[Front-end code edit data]
= Beginning of Section =

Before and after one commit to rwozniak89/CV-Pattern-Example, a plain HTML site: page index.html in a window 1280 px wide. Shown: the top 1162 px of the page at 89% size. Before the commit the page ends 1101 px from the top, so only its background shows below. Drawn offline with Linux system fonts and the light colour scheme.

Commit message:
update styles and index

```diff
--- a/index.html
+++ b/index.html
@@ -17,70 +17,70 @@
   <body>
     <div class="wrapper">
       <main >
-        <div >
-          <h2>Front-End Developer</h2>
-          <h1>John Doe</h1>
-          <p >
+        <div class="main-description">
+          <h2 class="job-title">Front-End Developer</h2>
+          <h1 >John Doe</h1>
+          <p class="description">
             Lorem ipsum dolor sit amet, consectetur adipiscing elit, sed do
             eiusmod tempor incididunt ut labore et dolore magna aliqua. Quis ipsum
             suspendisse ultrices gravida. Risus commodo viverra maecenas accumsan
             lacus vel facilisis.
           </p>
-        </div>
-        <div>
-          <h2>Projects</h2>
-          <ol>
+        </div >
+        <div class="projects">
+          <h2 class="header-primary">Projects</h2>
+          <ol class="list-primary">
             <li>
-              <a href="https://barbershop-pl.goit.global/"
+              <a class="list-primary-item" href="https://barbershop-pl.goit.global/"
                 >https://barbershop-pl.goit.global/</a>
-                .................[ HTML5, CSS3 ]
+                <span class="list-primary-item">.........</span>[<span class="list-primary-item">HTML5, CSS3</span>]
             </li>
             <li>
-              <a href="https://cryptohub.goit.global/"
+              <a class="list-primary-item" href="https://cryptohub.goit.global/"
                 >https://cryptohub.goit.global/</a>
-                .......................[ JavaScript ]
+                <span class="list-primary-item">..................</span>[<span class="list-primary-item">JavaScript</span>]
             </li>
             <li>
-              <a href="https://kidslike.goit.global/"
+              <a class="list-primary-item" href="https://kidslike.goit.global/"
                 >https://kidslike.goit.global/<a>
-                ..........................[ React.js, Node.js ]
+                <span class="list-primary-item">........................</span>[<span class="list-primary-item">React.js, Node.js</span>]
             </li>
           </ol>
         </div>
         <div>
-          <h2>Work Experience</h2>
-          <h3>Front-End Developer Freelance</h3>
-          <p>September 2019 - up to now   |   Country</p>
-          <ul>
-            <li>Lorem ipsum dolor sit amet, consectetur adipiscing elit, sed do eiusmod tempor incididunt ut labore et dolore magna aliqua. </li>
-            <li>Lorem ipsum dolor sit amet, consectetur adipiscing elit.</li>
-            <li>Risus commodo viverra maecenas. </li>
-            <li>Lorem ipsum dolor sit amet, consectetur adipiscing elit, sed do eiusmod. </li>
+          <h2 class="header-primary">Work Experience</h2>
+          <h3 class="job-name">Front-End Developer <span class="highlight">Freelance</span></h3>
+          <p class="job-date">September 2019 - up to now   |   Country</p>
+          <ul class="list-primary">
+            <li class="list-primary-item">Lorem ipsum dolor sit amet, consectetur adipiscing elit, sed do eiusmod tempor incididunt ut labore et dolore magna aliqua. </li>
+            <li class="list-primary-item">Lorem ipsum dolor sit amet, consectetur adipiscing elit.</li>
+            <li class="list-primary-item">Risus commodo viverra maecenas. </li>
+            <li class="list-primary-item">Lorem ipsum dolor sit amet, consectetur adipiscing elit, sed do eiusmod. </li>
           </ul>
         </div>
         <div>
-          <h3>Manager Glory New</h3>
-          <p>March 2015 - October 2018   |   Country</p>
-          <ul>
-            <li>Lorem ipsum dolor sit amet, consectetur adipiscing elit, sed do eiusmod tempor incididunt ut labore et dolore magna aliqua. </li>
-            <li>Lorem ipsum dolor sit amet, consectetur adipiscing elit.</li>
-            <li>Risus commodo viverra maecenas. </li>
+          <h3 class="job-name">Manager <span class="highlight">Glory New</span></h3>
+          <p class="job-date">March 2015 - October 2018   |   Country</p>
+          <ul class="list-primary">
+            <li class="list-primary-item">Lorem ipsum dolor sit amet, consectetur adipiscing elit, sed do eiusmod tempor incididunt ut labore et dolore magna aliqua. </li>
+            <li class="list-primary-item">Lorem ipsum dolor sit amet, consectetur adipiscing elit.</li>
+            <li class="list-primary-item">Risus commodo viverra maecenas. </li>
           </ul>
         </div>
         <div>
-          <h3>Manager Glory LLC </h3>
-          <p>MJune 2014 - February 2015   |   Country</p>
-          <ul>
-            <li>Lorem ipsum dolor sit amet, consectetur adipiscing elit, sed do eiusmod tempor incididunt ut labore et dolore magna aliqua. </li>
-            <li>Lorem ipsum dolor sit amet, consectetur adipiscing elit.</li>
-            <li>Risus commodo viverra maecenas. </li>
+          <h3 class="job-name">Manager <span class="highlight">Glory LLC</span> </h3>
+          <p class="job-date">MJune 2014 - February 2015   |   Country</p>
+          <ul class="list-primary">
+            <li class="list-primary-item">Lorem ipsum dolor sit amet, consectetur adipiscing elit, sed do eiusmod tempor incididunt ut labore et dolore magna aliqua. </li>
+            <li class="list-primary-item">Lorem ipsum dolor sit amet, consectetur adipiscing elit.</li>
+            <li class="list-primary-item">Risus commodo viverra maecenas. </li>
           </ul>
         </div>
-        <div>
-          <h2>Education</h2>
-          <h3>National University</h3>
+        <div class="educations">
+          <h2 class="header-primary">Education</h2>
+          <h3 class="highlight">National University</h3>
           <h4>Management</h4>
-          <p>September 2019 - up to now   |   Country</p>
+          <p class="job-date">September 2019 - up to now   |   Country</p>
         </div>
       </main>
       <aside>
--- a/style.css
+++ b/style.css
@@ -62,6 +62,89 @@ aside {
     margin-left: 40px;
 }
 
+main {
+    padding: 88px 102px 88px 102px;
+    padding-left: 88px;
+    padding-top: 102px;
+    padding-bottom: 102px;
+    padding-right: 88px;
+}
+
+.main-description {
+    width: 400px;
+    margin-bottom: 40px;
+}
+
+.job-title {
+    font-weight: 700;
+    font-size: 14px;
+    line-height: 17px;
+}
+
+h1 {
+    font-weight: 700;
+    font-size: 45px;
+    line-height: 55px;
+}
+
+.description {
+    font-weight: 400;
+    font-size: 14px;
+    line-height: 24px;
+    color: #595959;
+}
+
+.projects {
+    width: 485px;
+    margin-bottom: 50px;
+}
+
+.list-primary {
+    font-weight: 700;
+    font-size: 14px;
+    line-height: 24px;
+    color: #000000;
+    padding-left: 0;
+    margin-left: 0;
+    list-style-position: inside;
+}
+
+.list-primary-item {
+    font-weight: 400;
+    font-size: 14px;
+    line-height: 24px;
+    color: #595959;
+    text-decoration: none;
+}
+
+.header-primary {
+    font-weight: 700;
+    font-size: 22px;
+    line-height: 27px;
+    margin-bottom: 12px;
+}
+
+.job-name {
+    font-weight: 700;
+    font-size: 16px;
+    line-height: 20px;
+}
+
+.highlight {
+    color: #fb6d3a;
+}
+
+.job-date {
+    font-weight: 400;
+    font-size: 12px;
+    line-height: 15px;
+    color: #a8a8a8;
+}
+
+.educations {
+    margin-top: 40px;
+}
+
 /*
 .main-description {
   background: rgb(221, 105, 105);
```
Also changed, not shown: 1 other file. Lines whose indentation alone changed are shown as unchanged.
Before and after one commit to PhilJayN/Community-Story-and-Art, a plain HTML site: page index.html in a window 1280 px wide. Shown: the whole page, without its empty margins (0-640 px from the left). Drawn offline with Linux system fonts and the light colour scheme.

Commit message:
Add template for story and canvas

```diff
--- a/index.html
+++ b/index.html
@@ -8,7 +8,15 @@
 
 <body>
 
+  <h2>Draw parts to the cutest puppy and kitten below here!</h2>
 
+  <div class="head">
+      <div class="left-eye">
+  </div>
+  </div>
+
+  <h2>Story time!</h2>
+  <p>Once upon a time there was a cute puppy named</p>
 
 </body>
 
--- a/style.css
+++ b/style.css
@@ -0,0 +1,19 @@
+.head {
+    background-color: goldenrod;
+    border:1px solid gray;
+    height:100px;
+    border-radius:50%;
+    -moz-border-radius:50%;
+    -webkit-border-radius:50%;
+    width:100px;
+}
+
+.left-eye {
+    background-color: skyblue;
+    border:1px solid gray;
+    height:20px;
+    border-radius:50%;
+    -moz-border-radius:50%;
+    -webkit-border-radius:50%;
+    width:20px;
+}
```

= End of Section =

Work item:
Of the lines above, copy each that contains "goit".

Answer to this task:
-              <a href="https://barbershop-pl.goit.global/"
+              <a class="list-primary-item" href="https://barbershop-pl.goit.global/"
                 >https://barbershop-pl.goit.global/</a>
-              <a href="https://cryptohub.goit.global/"
+              <a class="list-primary-item" href="https://cryptohub.goit.global/"
                 >https://cryptohub.goit.global/</a>
-              <a href="https://kidslike.goit.global/"
+              <a class="list-primary-item" href="https://kidslike.goit.global/"
                 >https://kidslike.goit.global/<a>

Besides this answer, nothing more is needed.